KIEV (Reuters) - Jailed opposition leader Yulia Tymoshenko called on Ukrainians on Saturday to “rise up” at a parliamentary election next month and end President Viktor Yanukovich’s “criminal rule”.
In a shaky two-minute video filmed at the hospital where she is being held, the former prime minister said she was enduring “a hell”, created by Yanukovich, as she serves a seven-year sentence for abuse of office.
Banned from running in the October 28 election due to her imprisonment, Tymoshenko’s video showed the 51-year-old’s determination to reach her supporters and rally her Batkivshchyna (Fatherland) party, demoralized by the loss of her leadership.
Yanukovich’s Party of the Regions and its allies are expected to retain a majority in the election, but they are closely trailed, according to some opinion polls, by a bloc that includes Tymoshenko’s party.
In the video, posted on her party's website byut.com.ua/news.html, Tymoshenko, who has said the election results have already been rigged, accuses Yanukovich of building a corrupt state aimed at enriching a small group of people in a "single mafia criminal band".
“Today the whole country, sadly, is living under criminal authority. The more they allow this and the further it goes, the more every person will feel this criminal rule weighing on his life,” she says, calling on Ukrainians to “rise up at these elections and throw out this criminal gang”.
The shaky video shows a man, presumably a member of the prison staff, attempting to block the camera from filming Tymoshenko and asking for the recording to stop. A woman prison guard holds a hand over her face to prevent herself being identified.
With her hair in a single plaited tress across one shoulder rather than styled in the circular braid that became her trademark as the popular heroine of the 2004 Orange Revolution, a seated Tymoshenko complains about her living conditions.
“Every day, there is not just physical and psychological pressure. Every day here is simply transformed into a hell (for me) - completely consciously and intentionally. This is a direct plan by Yanukovich,” she says.
Imprisoned since October 2011, Tymoshenko has been receiving hospital treatment in Kharkiv for back trouble which has prevented a second trial on charges of embezzlement and tax evasion going ahead.
She denies all charges and says they are part of a vendetta by Yanukovich who beat her narrowly for the presidency in a run-off vote in February 2010.
Her prosecution has seriously strained Ukraine’s ties with the United States and the European Union which say it is politically motivated and smacks of “selective justice”.
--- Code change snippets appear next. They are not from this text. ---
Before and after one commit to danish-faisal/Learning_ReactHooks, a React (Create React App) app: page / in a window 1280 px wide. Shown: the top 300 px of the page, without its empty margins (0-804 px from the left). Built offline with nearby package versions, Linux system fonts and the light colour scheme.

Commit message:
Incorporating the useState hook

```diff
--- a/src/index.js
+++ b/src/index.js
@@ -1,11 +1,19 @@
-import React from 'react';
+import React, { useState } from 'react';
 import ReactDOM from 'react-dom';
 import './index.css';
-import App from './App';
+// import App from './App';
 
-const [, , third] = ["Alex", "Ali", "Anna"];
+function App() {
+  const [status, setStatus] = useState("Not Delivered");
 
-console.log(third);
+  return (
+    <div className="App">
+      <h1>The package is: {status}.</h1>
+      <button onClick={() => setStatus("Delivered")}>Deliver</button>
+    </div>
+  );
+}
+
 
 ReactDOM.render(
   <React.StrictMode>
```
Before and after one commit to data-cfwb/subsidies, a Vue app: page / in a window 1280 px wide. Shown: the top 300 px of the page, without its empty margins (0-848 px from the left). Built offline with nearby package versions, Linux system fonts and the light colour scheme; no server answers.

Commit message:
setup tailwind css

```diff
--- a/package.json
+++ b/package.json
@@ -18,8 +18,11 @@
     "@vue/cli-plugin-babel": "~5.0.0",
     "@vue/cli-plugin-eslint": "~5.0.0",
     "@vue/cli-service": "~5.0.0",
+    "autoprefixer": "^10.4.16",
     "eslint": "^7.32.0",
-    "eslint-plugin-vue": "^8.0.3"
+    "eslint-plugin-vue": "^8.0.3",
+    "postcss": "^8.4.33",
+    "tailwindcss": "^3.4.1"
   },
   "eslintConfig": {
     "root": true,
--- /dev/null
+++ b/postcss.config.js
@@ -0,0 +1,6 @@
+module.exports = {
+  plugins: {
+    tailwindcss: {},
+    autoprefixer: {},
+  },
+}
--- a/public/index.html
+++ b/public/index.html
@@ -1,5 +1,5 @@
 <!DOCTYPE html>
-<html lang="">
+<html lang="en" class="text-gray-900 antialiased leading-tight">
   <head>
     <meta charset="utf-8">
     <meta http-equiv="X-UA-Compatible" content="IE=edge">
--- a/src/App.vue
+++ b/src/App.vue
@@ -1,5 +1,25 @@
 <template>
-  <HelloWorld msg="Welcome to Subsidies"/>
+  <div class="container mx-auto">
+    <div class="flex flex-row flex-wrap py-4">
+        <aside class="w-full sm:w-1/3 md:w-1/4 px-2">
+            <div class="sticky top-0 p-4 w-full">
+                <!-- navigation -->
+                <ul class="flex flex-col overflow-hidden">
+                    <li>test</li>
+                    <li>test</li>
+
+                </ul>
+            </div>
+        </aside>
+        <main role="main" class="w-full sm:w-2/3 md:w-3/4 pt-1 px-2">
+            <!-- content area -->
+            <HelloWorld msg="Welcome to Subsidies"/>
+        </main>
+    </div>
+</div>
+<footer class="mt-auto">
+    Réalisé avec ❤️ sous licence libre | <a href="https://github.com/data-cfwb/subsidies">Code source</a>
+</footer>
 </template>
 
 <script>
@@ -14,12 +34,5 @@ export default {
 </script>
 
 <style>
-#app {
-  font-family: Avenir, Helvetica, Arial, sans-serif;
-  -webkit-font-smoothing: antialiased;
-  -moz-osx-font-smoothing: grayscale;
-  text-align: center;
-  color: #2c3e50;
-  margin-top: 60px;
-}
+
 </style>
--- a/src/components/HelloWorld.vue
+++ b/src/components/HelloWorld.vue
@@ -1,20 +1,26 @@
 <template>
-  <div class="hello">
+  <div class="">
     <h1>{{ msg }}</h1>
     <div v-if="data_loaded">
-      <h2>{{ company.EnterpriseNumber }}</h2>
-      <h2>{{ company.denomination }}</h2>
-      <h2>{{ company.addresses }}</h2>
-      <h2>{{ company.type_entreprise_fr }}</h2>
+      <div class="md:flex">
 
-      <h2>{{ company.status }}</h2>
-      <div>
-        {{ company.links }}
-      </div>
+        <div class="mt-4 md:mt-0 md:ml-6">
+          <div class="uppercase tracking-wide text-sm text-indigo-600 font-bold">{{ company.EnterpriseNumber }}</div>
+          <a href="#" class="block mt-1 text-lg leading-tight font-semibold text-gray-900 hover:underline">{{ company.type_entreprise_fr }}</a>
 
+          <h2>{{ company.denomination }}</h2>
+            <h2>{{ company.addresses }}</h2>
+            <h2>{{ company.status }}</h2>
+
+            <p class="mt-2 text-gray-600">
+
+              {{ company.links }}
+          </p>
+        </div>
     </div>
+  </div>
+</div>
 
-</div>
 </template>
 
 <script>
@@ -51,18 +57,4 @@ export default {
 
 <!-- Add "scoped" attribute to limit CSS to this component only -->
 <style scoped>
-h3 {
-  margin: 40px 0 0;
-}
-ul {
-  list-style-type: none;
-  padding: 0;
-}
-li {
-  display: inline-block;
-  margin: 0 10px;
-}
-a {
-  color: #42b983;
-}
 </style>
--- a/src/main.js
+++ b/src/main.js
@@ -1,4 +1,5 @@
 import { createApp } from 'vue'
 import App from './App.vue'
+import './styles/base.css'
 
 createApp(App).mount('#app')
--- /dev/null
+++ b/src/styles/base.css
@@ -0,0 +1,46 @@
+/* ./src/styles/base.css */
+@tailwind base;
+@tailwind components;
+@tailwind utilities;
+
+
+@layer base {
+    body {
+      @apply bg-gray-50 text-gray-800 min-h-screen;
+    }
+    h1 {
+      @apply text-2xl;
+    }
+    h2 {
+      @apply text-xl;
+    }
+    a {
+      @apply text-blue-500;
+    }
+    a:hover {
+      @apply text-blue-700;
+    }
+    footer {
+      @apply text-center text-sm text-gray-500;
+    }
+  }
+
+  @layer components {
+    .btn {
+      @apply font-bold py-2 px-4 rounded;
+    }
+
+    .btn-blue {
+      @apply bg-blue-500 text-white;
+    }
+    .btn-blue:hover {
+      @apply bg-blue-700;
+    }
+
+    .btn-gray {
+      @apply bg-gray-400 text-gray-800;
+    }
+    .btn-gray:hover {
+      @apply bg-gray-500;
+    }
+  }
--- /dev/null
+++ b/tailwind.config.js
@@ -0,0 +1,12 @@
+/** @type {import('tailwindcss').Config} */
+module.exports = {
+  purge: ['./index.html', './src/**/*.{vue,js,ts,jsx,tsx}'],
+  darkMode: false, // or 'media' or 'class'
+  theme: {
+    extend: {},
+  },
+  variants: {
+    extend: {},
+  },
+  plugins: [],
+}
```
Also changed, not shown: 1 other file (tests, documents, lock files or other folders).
Shortly after her conviction, the EU shelved landmark agreements on political association and free trade with Ukraine, deals Yanukovich hopes will be unblocked once international monitors give the election a clean bill of health.
But EU and U.S. officials have cautioned that Tymoshenko’s continued imprisonment and biased media coverage might weigh on any final judgment of the election by monitoring groups.
Tymoshenko became Yanukovich’s nemesis when she helped lead the “Orange Revolution” protests which derailed his first bid for the presidency. She went on to serve twice as prime minister before losing the 2010 presidential vote.
Because of her imprisonment, her party has formed a bloc with another opposition movement, Front Zmin (The Front of Change), led by pro-Western liberal politician Arseny Yatsenyuk, to contest the election.
Writing By Richard Balmforth; Editing by Robin Pomeroy